How to Survive a Writing-heavy Semester

The Rocky-Mathey library, where I wrote most of my papers last spring.

It’s always recommended to balance your course workload appropriately with a good number of paper classes and problem set (p-set) classes. While it’s definitely not ideal, sometimes you just end up taking multiple classes with a demanding reading and writing workload–which means you can also end up with four or five final papers. Some students may actually prefer having only papers and no exams, and vice versa. Exams are a one-and-done deal, whereas final papers allow an indefinite amount of time and access to endless resources–but this can be stressful in its own way. Sometimes, you never know when you’re truly done with a paper, and it can be difficult to allocate time effectively when you’re juggling multiple written assignments. 

Being a prospective English major, I tend to pile my coursework with a lot of reading and writing-heavy classes. Last spring, I took four humanities/social science classes and had four papers due for Dean’s Date. Needless to say, in the beginning I felt overwhelmed by the thought of having to write and polish several papers in what felt like not nearly enough time. As a general rule of thumb, I’ve learned that time management is especially crucial when having to complete multiple Dean’s Date assignments, and that planning ahead on your papers can make your life so much easier. 

Aside from time management, here are some tips so that you can avoid feeling a sense of impending doom by the time Dean’s Date rolls around:

Start early. Know your paper deadlines and set an approximate amount of time to complete each paper. For some humanities/social science classes, the syllabus will include the prompts for the midterm and final papers. This will help you jumpstart and formulate possible essay topics in your head as the semester goes on. If you’re up for it, you could even make use of school breaks in the fall or spring semester to get a head start on this brainstorming process. Having an outline ready, or even having thought through some basic topics and ideas, will be incredibly helpful by the time you start writing your essay. This will also help you get started on collecting and organizing resources for your papers, which will make life during Reading Period even easier for you. 

Stay on top of your readings. Writing-heavy classes will also likely be reading-heavy, and there’s nothing like having to grind out an 8+ page paper at the last minute on a book you haven’t read. Moreover, when you have multiple papers due for Dean’s Date, you’ll feel swamped with just producing papers, let alone have time to do your readings (and doing your readings as you write will most likely lead to a poorly formulated and jumbled up essay). Even if you don’t find the time to cover all the readings for every single class, having some idea of what each of the readings is about and which ones pique your interest will help you decide which ones to focus on in your papers. For an English class, for instance, you could start thinking about which novel, and specifically which themes, motifs, issues, etc., you would want to write a paper on.

Make use of office hours and other resources.
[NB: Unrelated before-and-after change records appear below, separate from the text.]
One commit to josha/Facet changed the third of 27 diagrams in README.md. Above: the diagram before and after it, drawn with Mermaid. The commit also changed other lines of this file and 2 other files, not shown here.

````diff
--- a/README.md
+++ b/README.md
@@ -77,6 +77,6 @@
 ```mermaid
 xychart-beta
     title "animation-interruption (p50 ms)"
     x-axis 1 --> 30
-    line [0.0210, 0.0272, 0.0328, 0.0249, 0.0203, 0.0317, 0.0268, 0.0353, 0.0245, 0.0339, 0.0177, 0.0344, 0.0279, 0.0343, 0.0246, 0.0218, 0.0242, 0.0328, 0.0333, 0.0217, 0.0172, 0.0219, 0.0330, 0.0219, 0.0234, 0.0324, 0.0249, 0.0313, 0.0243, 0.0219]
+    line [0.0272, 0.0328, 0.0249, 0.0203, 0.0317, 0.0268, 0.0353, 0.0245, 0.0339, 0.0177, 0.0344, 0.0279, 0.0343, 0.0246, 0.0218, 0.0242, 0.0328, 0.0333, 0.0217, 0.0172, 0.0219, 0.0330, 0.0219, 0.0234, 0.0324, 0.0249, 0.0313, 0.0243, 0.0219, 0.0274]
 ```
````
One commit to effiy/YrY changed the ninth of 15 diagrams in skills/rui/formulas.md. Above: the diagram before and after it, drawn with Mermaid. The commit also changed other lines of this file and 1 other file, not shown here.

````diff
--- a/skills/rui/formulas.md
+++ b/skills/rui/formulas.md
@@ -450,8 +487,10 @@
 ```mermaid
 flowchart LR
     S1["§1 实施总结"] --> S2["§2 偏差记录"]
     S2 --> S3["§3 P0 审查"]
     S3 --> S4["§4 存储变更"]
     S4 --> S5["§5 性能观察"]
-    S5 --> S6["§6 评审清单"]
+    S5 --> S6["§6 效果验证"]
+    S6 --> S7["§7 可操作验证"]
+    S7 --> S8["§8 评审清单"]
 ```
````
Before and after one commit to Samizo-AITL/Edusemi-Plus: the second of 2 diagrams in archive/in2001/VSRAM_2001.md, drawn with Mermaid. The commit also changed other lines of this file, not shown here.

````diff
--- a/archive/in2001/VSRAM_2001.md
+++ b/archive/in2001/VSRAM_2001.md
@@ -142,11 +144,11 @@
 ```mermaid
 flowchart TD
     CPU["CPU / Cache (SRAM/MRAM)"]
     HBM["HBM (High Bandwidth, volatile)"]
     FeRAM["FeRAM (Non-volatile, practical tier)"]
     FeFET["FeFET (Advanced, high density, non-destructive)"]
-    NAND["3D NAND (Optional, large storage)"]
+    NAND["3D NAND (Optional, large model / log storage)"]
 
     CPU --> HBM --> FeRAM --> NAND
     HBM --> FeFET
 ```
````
If you have some idea of what you want to write about in your papers, you could always approach your professor or preceptor to further develop your ideas and receive more in-depth feedback and guidance in your writing process. Even if you don’t necessarily have any full ideas formed in your head, discussing and asking questions about the readings will help you get started on this brainstorming process. You could also make an appointment at the Writing Center and talk through your ideas with a fellow, or even ask your classmates about which class material they’d be interested in focusing on for their papers. 

Multitasking vs. Monotasking. Some students prefer to power through a single essay at a time, whereas others can alternate between working on different papers. Multitasking when writing can help you avoid burnout and return to an unfinished paper with fresh eyes, or it may just be distracting and disrupt your train of thought. Once you familiarize yourself with what works best for you and helps you stay the most productive, you’ll be able to allocate time appropriately for each essay and create a suitable plan for tackling multiple papers. 

It’s important to keep in mind that papers may not be as clear-cut in their completion as p-sets or lab reports. There’s a complex process of brainstorming, researching, drafting, and lots and lots of editing and proofreading involved in writing and submitting a paper. Signs of panic and rushed writing, therefore, are also especially evident in a paper. If you find yourself in several writing-heavy classes with multiple final papers looming over your head, hopefully these general tips will help you stay on top of your game! 

— Soo Young Yun, Humanities Correspondent